Given the findings associated with over-the-counter interventions for chronic pain relief, what can you do to kill the pain without killing yourself?
There is a Natural Alternative, and it’s More Effective Than Aspirin.
One promising contender to aspirin is the pine bark extract, pycnogenol. This powerful antioxidant is extracted from the French maritime pine bark and has over 40 years of research backing its use.
In 1999, the journal Thrombotic Research published a study that found pycnogenol superior to aspirin at lower dosages when inhibiting clots. Remarkably, researchers discovered that pycnogenol does not carry the same risk factors of internal bleeding, a risk associated with aspirin.
The abstract describes the results taken from heavy German and American smokers with increases in blood pressure and heart rate after smoking. It also shows pycnogenol unlike aspirin, did not significantly increase bleeding.
“In a group of 16 American smokers, blood pressure increased after smoking. It was unchanged after intake of 500 mg Aspirin or 125 mg Pycnogenol. In another group of 19 American smokers, increased platelet aggregation was more significantly reduced by 200 [mg] than either 150 mg or 100 mg Pycnogenol supplementation.
“This study showed that a single, high dose, 200 mg Pycnogenol, remained effective for over 6 days against smoking-induced platelet aggregation.
“Smoking increased platelet aggregation that was prevented after administration of 500 mg Aspirin and 125 mg Pycnogenol. Thus, smoking-induced enhanced platelet aggregation was inhibited by 500 mg Aspirin as well as by a lower range of 100-125 mg Pycnogenol.
“Aspirin significantly (p<0.001) increased bleeding time from 167 to 236 seconds while Pycnogenol did not. These observations suggest an advantageous risk-benefit ratio for Pycnogenol.”
Pycnogenol as a Natural Alternative
There are a wide range of benefits that come with pycnogenol. These include:
The anti-inflammatory effects that can assist with cardiovascular manifestations and blood clots, as well as osteoarthritic joints;
The evidence for pycnogenol’s benefits outweighs the risks now associated with aspirin’s blood-thinning traits. However, as aspirin has shown, it is vital that we don’t fall for the one pill treats all attitude.
Pycnogenol is a breakthrough revelation for those with chronic pain or cardiac history, but it is also vital to use preventative measures in your life, too.

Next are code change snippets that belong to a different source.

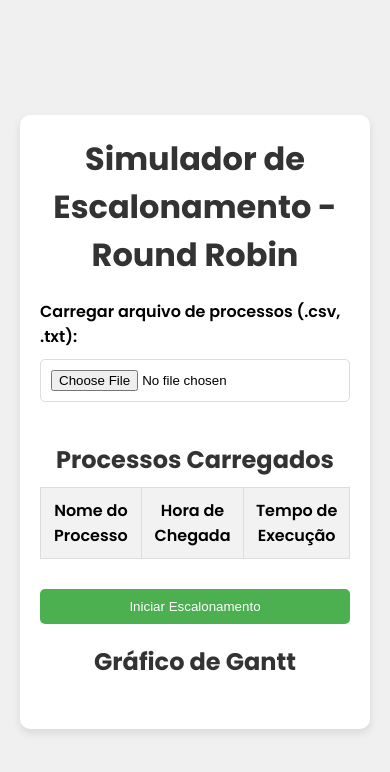
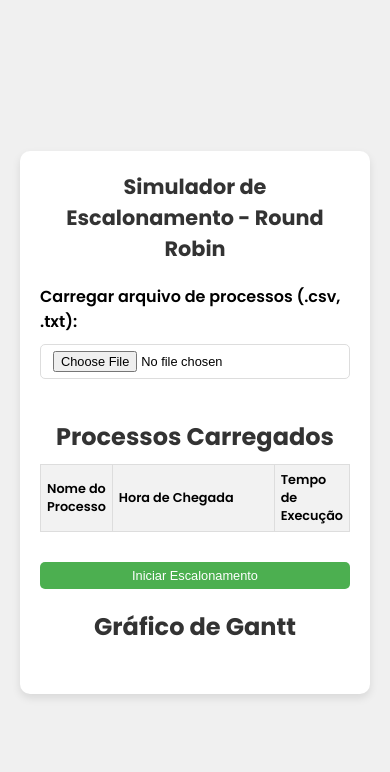
Before and after one commit to JuliaMedeir0s/Trabalho-Pratico-SO, a plain HTML site: page frontent/index.html in a window 390 px wide. Drawn offline with Linux system fonts and the light colour scheme.

Commit message:
Atualiza responsividade

```diff
--- a/frontent/css/style.css
+++ b/frontent/css/style.css
@@ -12,7 +12,7 @@ body {
     display: flex;
     justify-content: center;
     align-items: center;
-    height: 100vh;
+    min-height: 100vh;
     padding: 20px;
 }
 
@@ -29,12 +29,14 @@ h1, h2 {
     text-align: center;
     color: #333;
     margin-bottom: 20px;
+    font-size: 1.8rem;
 }
 
 label {
     font-weight: 600;
     margin-bottom: 10px;
     display: block;
+    font-size: 1rem;
 }
 
 input[type="file"] {
@@ -43,6 +45,7 @@ input[type="file"] {
     padding: 10px;
     border: 1px solid #ddd;
     border-radius: 5px;
+    font-size: 1rem;
 }
 
 button {
@@ -54,6 +57,7 @@ button {
     cursor: pointer;
     width: 100%;
     margin-top: 10px;
+    font-size: 1rem;
 }
 
 button:hover {
@@ -77,6 +81,7 @@ table, th, td {
 th, td {
     padding: 10px;
     text-align: center;
+    font-size: 1rem;
 }
 
 th {
@@ -90,6 +95,7 @@ td {
 
 #listaProcessosContainer h2, #graficoGanttContainer h2 {
     margin-bottom: 10px;
+    font-size: 1.5rem;
 }
 
 #graficoGanttContainer {
@@ -113,3 +119,55 @@ td {
     height: 40px;
     width: 40px;
 }
+
+table th:first-child, table td:first-child {
+    width: 150px;
+}
+
+@media (max-width: 768px) {
+    h1, h2 {
+        font-size: 1.5rem;
+    }
+
+    input[type="file"], button {
+        font-size: 0.9rem;
+        padding: 8px 16px;
+    }
+
+    th, td {
+        padding: 8px;
+        font-size: 0.9rem;
+    }
+
+    table th:first-child, table td:first-child {
+        width: 120px;
+    }
+}
+
+@media (max-width: 480px) {
+    h1, h2 {
+        font-size: 1.3rem;
+    }
+
+    input[type="file"], button {
+        font-size: 0.8rem;
+        padding: 6px 12px;
+    }
+
+    th, td {
+        padding: 6px;
+        font-size: 0.8rem;
+    }
+
+    table th:first-child, table td:first-child {
+        width: 100px;
+    }
+
+    table, th, td {
+        width: 100%;
+    }
+
+    td, th {
+        text-align: left;
+    }
+}
```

Exercise, a good diet, and mental wellbeing will always remain the first steps to any sustainable, healthy lifestyle. Any medication should never be considered the easy and safe option to living a healthy life.